Goal of the exercise:
Read the records below. Copy each line where the string "scheme" occurs.

Records to use:
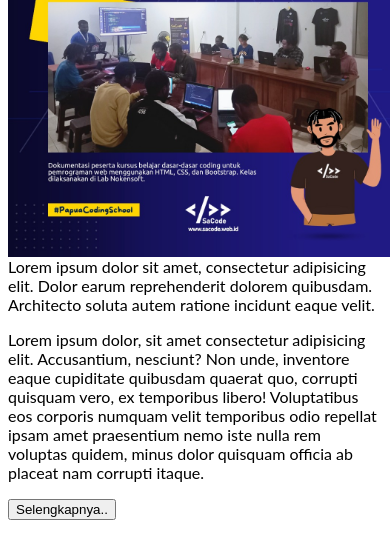
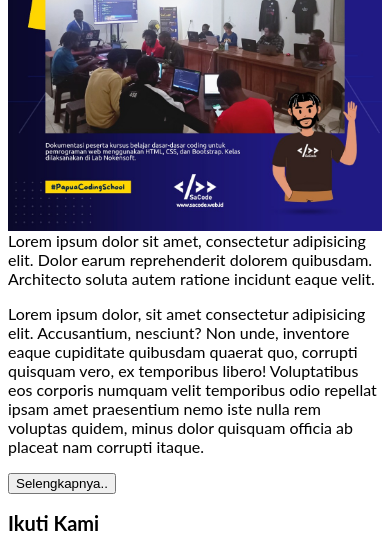
Before and after one commit to anjastabuni/web-komunitas-sederhana, a plain HTML site: page about.html in a window 390 px wide. Shown: the part 338-878 px from the top of the page. Drawn offline with Linux system fonts and the light colour scheme.

Commit message:
Update style.css

```diff
--- a/assets/css/style.css
+++ b/assets/css/style.css
@@ -121,7 +121,7 @@ section .overlay .closebtn {
 
 /* about */
 .about img {
-  width: 400px;
+  width: 50%;
   float: left;
   margin-right: 5px;
 }
@@ -151,4 +151,6 @@ section .overlay .closebtn {
   section {
     width: 100%;
   }
+  .about img{
+    width: 100%;
 }
```
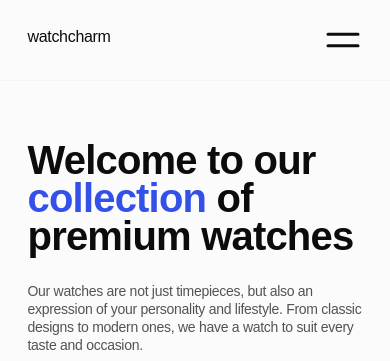
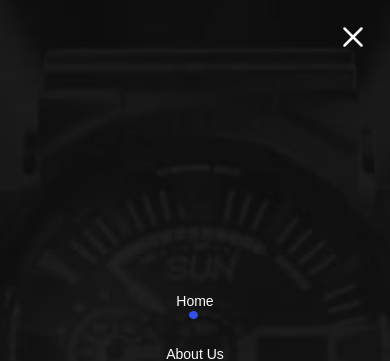
Before and after one commit to HlibNikitin/blended-15, a plain HTML site: page index.html in a window 390 px wide. Both pictures are taken after a click on the button 342 px from the left and 40 px from the top of the page. Shown: the top 361 px of the page. Drawn offline with nearby package versions, Linux system fonts and the light colour scheme; files that its build step writes are made by us from their sources; files whose address does not match are found by name; a web font is replaced by a local one.

Commit message:
Deploying to gh-pages from @ HlibNikitin/project-WebGuru@a8cca1f0cd8343943891a507b0816d88cdc78ac2 🚀

```diff
--- a/index.html
+++ b/index.html
@@ -84,8 +84,8 @@
   </div>
 </header>
 
-    <div class="mobil-menu">
-  <button class="close-button">
+    <div class="mobil-menu" mobile-menu-window>
+  <button class="close-button" mobile-menu-close>
     <svg
       width="34"
       height="34"
```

Answer to the problem:
Before and after one commit to anjastabuni/web-komunitas-sederhana, a plain HTML site: page about.html in a window 390 px wide. Shown: the part 338-878 px from the top of the page. Drawn offline with Linux system fonts and the light colour scheme.
Before and after one commit to HlibNikitin/blended-15, a plain HTML site: page index.html in a window 390 px wide. Both pictures are taken after a click on the button 342 px from the left and 40 px from the top of the page. Shown: the top 361 px of the page. Drawn offline with nearby package versions, Linux system fonts and the light colour scheme; files that its build step writes are made by us from their sources; files whose address does not match are found by name; a web font is replaced by a local one.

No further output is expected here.